Format

Send to

Choose Destination
Oncotarget. 2017 Jun 29;8(38):63506-63517. doi: 10.18632/oncotarget.18843. eCollection 2017 Sep 8.

Arginine auxotrophic gene signature in paediatric sarcomas and brain tumours provides a viable target for arginine depletion therapies.

Author information

1
Institute of Immunology and Immunotherapy, University of Birmingham, Birmingham, United Kingdom.
2
Bio-Cancer Treatment International Ltd, Hong Kong, China.
#
Contributed equally

Abstract
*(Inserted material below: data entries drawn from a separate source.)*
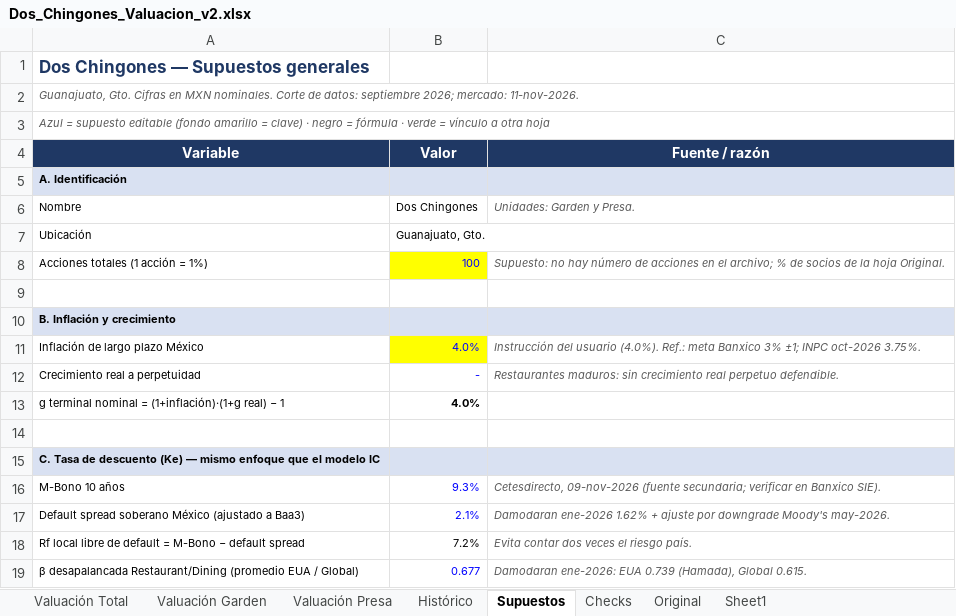
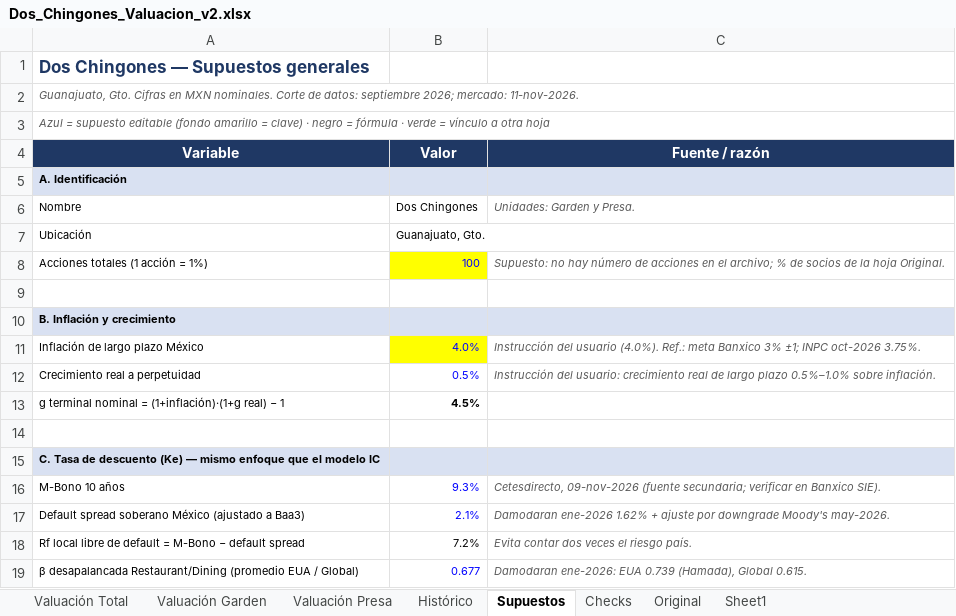
Before and after one commit to ealejandrot-bit/Citizens-bank, an Excel workbook: valuacion/Dos_Chingones_Valuacion_v2.xlsx, sheet Supuestos, drawn as a sheet; only a part is shown; values as stored, in another font and other column widths than the file's, no borders; the diff names each change by its address in the sheet, - before the commit and + after, or states it on an @@ line.

```diff
--- a/valuacion/Dos_Chingones_Valuacion_v2.xlsx (sheet Supuestos)
+++ b/valuacion/Dos_Chingones_Valuacion_v2.xlsx (sheet Supuestos)
-B12 (Valor): -
+B12 (Valor): 0.5%
-C12 (Fuente / razón): Restaurantes maduros: sin crecimiento real perpetuo defendible.
+C12 (Fuente / razón): Instrucción del usuario: crecimiento real de largo plazo 0.5%–1.0% sobre inflación.
-B13 (Valor): 4.0%
+B13 (Valor): 4.5%
```
Also changed, not shown: sheet Valuación Presa, sheet Valuación Garden, sheet Valuación Total, 1 other file.
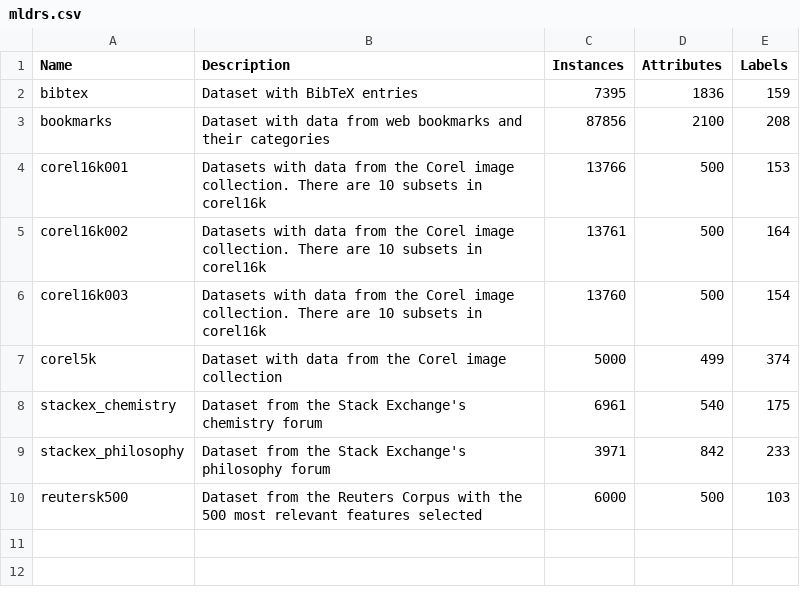
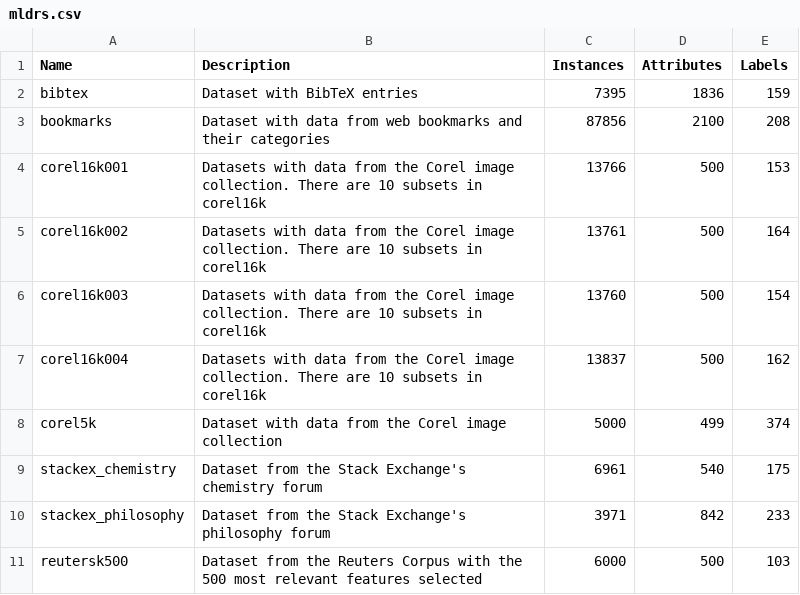
Before and after one commit to fcharte/mldr.datasets, a CSV file: additional-data/mldrs.csv, drawn as a sheet; the diff names each change by its address in the sheet, - before the commit and + after, or states it on an @@ line.

Commit message:
Adds corel16k004 dataset

```diff
--- a/additional-data/mldrs.csv
+++ b/additional-data/mldrs.csv
+row 7: corel16k004 | Datasets with data from the Corel image collection. There are 10 subsets in corel16k | 13837 | 500 | 162
```
Also changed, not shown: 3 other files.
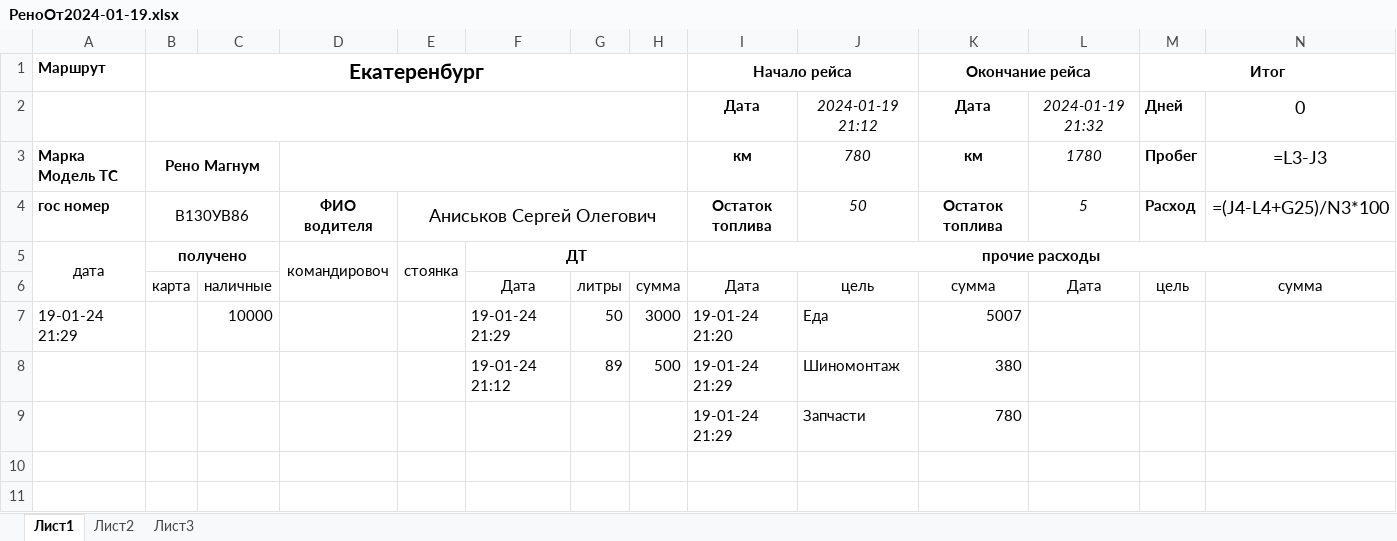
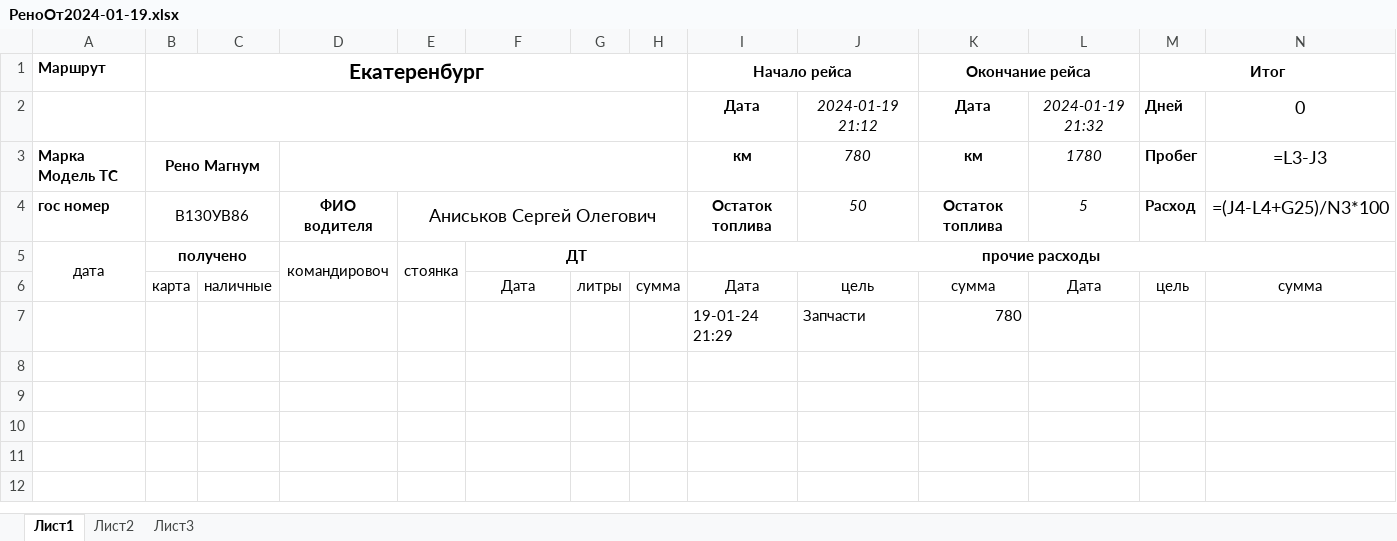
Before and after one commit to SergejAniskov/Bot_driver, an Excel workbook: Отчеты/РеноОт2024-01-19.xlsx, sheet Лист1, drawn as a sheet; only a part is shown; the shorter side is filled out with more unchanged rows; values as stored, in another font and other column widths than the file's, no borders; formulas without a stored value are shown as written; removed rows and columns are numbered as before the commit, all else as after; the diff names each change by its address in the sheet, - before the commit and + after, or states it on an @@ line.

```diff
--- a/Отчеты/РеноОт2024-01-19.xlsx (sheet Лист1)
+++ b/Отчеты/РеноОт2024-01-19.xlsx (sheet Лист1)
-row 7: 19-01-24 21:29 |  | 10000 |  |  | 19-01-24 21:29 | 50 | 3000 | 19-01-24 21:20 | Еда | 5007
-row 8:  |  |  |  |  | 19-01-24 21:12 | 89 | 500 | 19-01-24 21:29 | Шиномонтаж | 380
+row 8: (empty)
+row 9: (empty)
```
Also changed, not shown: Отчеты/МазОт2024-01-18.xlsx, Отчеты/МазОт2024-01-19.xlsx, 13 other files.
Paediatric sarcomas and brain tumours, remain cancers of significant unmet need, with a poor prognosis for patients with high risk disease or those who relapse, and significant morbidities from treatment for those that survive using standard treatment approaches. Novel treatment strategies, based on the underlying tumour biology, are needed to improve outcomes. Arginine is a semi-essential amino acid that is imported from the extracellular microenvironment or recycled from intracellular precursors through the combined expression of the enzymes ornithine transcarbamylase (OTC), argininosuccinate synthase (ASS) and argininosuccinate lyase (ASL) enzymes. The failure to express at least one of these recycling enzymes makes cells reliant on extracellular arginine - a state known as arginine auxotrophism. Here we show in large in silico patient cohorts that paediatric sarcomas and brain tumours express predominately the arginine transporter SLC7A1 and the arginine metabolising enzyme Arginase 2 (ARG2), but have low-absent expression of OTC. The arginine metabolic pathway correlated with the expression of genes associated with tumour pathogenesis, and overall survival in paediatric sarcomas. This gene signature of arginine auxotrophism indicates paediatric sarcomas and brain tumours are a viable target for therapeutic arginase drugs under current clinical trial development.

KEYWORDS:

arginine; auxotrophism; brain; paediatric; sarcomas

Conflict of interest statement

CONFLICTS OF INTEREST The authors declare no competing financial interests.

Supplemental Content

Full text links

Icon for Impact Journals, LLC Icon for PubMed Central
Loading ...
Support Center